After the loss of the Space Shuttle Columbia in 2007, the NASA Administrator at the time, Sean O’Keefe, opted to have the remaining shuttle missions only fly to the International Space Station. The decision was met with criticism. With O’Keefe’s chief reason for being NASA’s head now accomplished – to place the space agency on a more sound economic footing – a new Administrator, Michael Griffin, decided that Hubble deserved one last flight.
STS-125 took to the skies on a (very) hot day in May of 2009 on the Space Shuttle Atlantis. The crew of seven included several astronauts who had flown to the Hubble before. These were the mission’s commander, Scott Altman, and mission specialists John Grunsfeld and Michael Massimino (the trio were part of the crew of STS-109; the fourth servicing mission to travel to Hubble), they were joined by Greg Johnson, Megan McArthur, Michael Good, and Andrew Feustel.
STS-125 left Hubble outfitted with two new instruments: the Cosmic Origins Spectrograph and the Wide Field Camera 3. The crew also refurbished a number of the telescope’s operating systems. One of the new items affixed to Hubble was a soft-capture mechanism for when the spacecraft is de-orbited – probably sometime in the mid 2020s. One of the key scientists involved with the final servicing mission to the Hubble noted the improvements and upgrades made to the telescope during STS-125.
“The telescope was given an extreme makeover and now is significantly more powerful than ever, well-equipped to last into the next decade,” said Ed Weiler, associate administrator for NASA’s Science Mission Directorate at the time of the STS-125 mission.
It is likely that when Hubble conducts its last orbit and plunges back to Earth, the three-year period of embarrassment that the telescope initially had to endure – will have been completely forgotten. Given that the spacecraft will have provided more than three decades’ worth of scientific discoveries at that time – it is unfortunate that more was not done to try and save it.

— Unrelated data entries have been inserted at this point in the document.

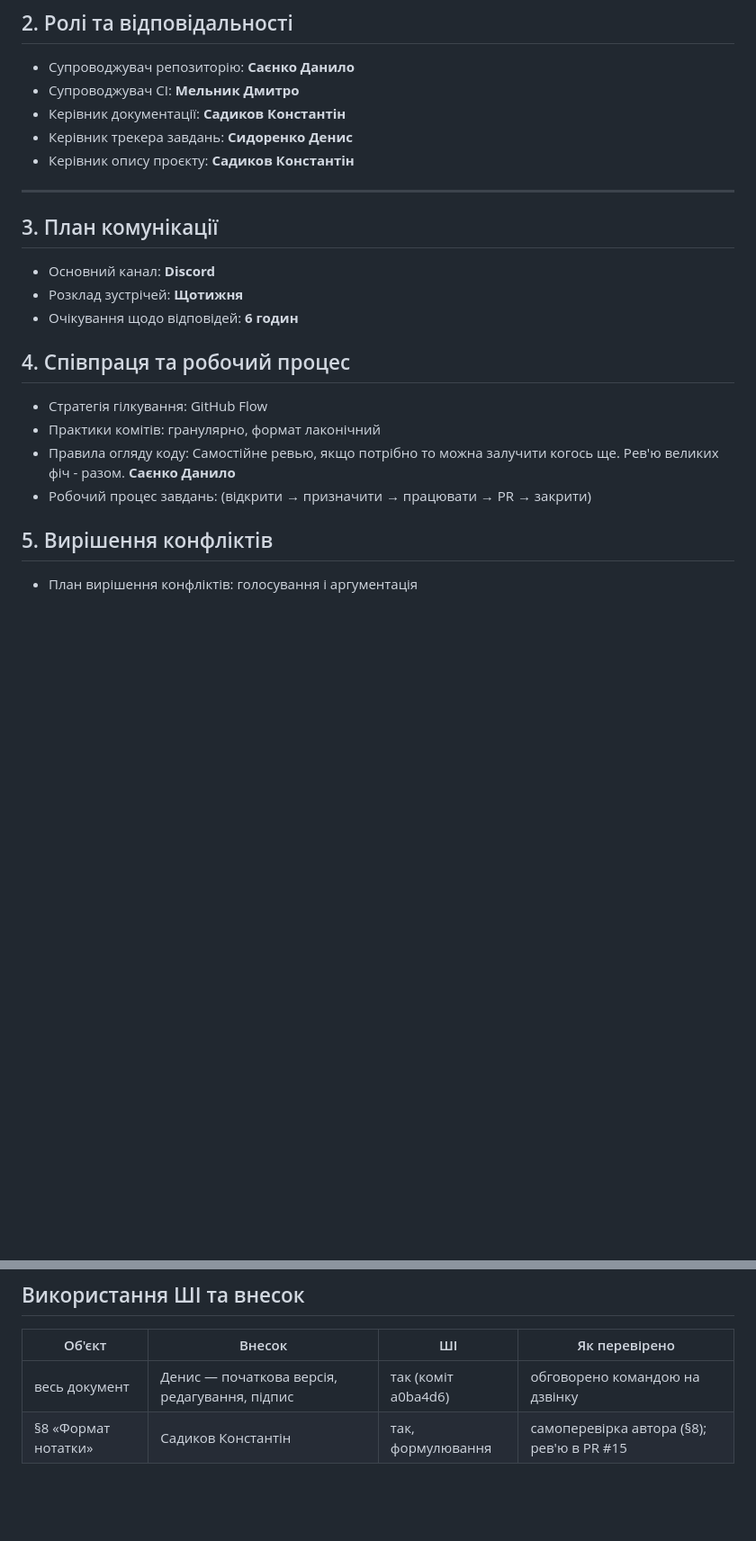
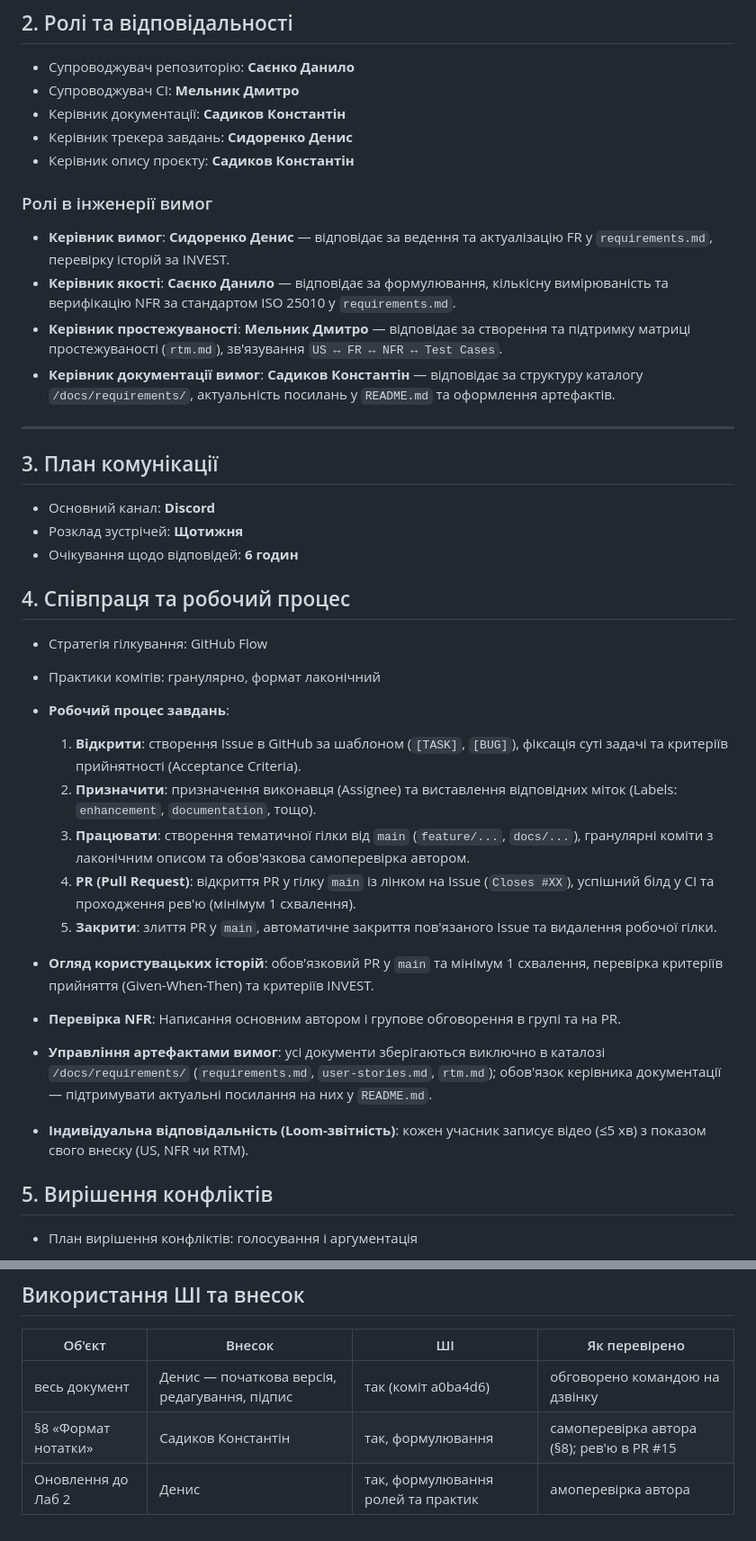
Before and after one commit to ukma-fin-ssdm-2026/waterfall, a Markdown page: TeamCharter.md, 2 parts joined by grey strips. Shown at 90% size. Drawn GitHub-style; blank space fills up the shorter version.

```diff
--- a/TeamCharter.md
+++ b/TeamCharter.md
@@ -18,6 +18,12 @@
 * Керівник трекера завдань: **Сидоренко Денис**
 * Керівник опису проєкту: **Садиков Константін**
 
+### Ролі в інженерії вимог
+* **Керівник вимог**: **Сидоренко Денис** — відповідає за ведення та актуалізацію FR у `requirements.md`, перевірку історій за INVEST.
+* **Керівник якості**: **Саєнко Данило** — відповідає за формулювання, кількісну вимірюваність та верифікацію NFR за стандартом ISO 25010 у `requirements.md`.
+* **Керівник простежуваності**: **Мельник Дмитро** — відповідає за створення та підтримку матриці простежуваності (`rtm.md`), зв'язування `US ↔ FR ↔ NFR ↔ Test Cases`.
+* **Керівник документації вимог**: **Садиков Константін** — відповідає за структуру каталогу `/docs/requirements/`, актуальність посилань у `README.md` та оформлення артефактів.
+
 ---
 
 ## 3. План комунікації
@@ -28,8 +34,17 @@
 ## 4. Співпраця та робочий процес
 - Стратегія гілкування: GitHub Flow
 - Практики комітів: гранулярно, формат лаконічний
-- Правила огляду коду: Самостійне ревью, якщо потрібно то можна залучити когось ще. Рев'ю великих фіч - разом. **Саєнко Данило**
-- Робочий процес завдань: (відкрити → призначити → працювати → PR → закрити)
+- **Робочий процес завдань**:
+  1. **Відкрити**: створення Issue в GitHub за шаблоном (`[TASK]`, `[BUG]`), фіксація суті задачі та критеріїв прийнятності (Acceptance Criteria).
+  2. **Призначити**: призначення виконавця (Assignee) та виставлення відповідних міток (Labels: `enhancement`, `documentation`, тощо).
+  3. **Працювати**: створення тематичної гілки від `main` (`feature/...`, `docs/...`), гранулярні коміти з лаконічним описом та обов'язкова самоперевірка автором.
+  4. **PR (Pull Request)**: відкриття PR у гілку `main` із лінком на Issue (`Closes #XX`), успішний білд у CI та проходження рев'ю (мінімум 1 схвалення).
+  5. **Закрити**: злиття PR у `main`, автоматичне закриття пов'язаного Issue та видалення робочої гілки.
+
+- **Огляд користувацьких історій**: обов'язковий PR у `main` та мінімум 1 схвалення, перевірка критеріїв прийняття (Given-When-Then) та критеріїв INVEST.
+- **Перевірка NFR**: Написання основним автором і групове обговорення в групі та на PR.
+- **Управління артефактами вимог**: усі документи зберігаються виключно в каталозі `/docs/requirements/` (`requirements.md`, `user-stories.md`, `rtm.md`); обов'язок керівника документації — підтримувати актуальні посилання на них у `README.md`.
+- **Індивідуальна відповідальність (Loom-звітність)**: кожен учасник записує відео (≤5 хв) з показом свого внеску (US, NFR чи RTM).
 
 ## 5. Вирішення конфліктів
 - План вирішення конфліктів: голосування і аргументація
@@ -76,3 +91,4 @@
 |--------|--------|----|---------------|
 | весь документ | Денис — початкова версія, редагування, підпис | так (коміт a0ba4d6) | обговорено командою на дзвінку |
 | §8 «Формат нотатки» | Садиков Константін | так, формулювання | самоперевірка автора (§8); рев'ю в PR #15 |
+| Оновлення до Лаб 2 | Денис | так, формулювання ролей та практик | амоперевірка автора |
```
Also changed, not shown: README.md (+6 -0 lines).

In the end, if remembered at all, the few years when the telescope did not work as it had been advertised will have been buried by all the stunning images it has captured – data about the cosmos we live in and by how it has changed our understanding of the universe.
“This Hubble anniversary is really bittersweet for me,” Bolden, now NASA’s Administrator, said during a recent event held in Washington, D.C., where the official Hubble 25th anniversary image was unveiled. “It’s bitter because 25 years is a really long time and I hate admitting that I’m that ‘mature’, well, not mature, just plain old (laughs). It’s sweet because of all that Hubble has allowed humanity to see and learn over this past quarter century.”
Want to see what Hubble has given to the world? Check out this review from SpaceFlight Insider partner, rocketSTEM! Hubble’s Top 100 Images
Video courtesy of NASA
Jason Rhian spent several years honing his skills with internships at NASA, the National Space Society and other organizations. He has provided content for outlets such as: Aviation Week & Space Technology, Space.com, The Mars Society and Universe Today.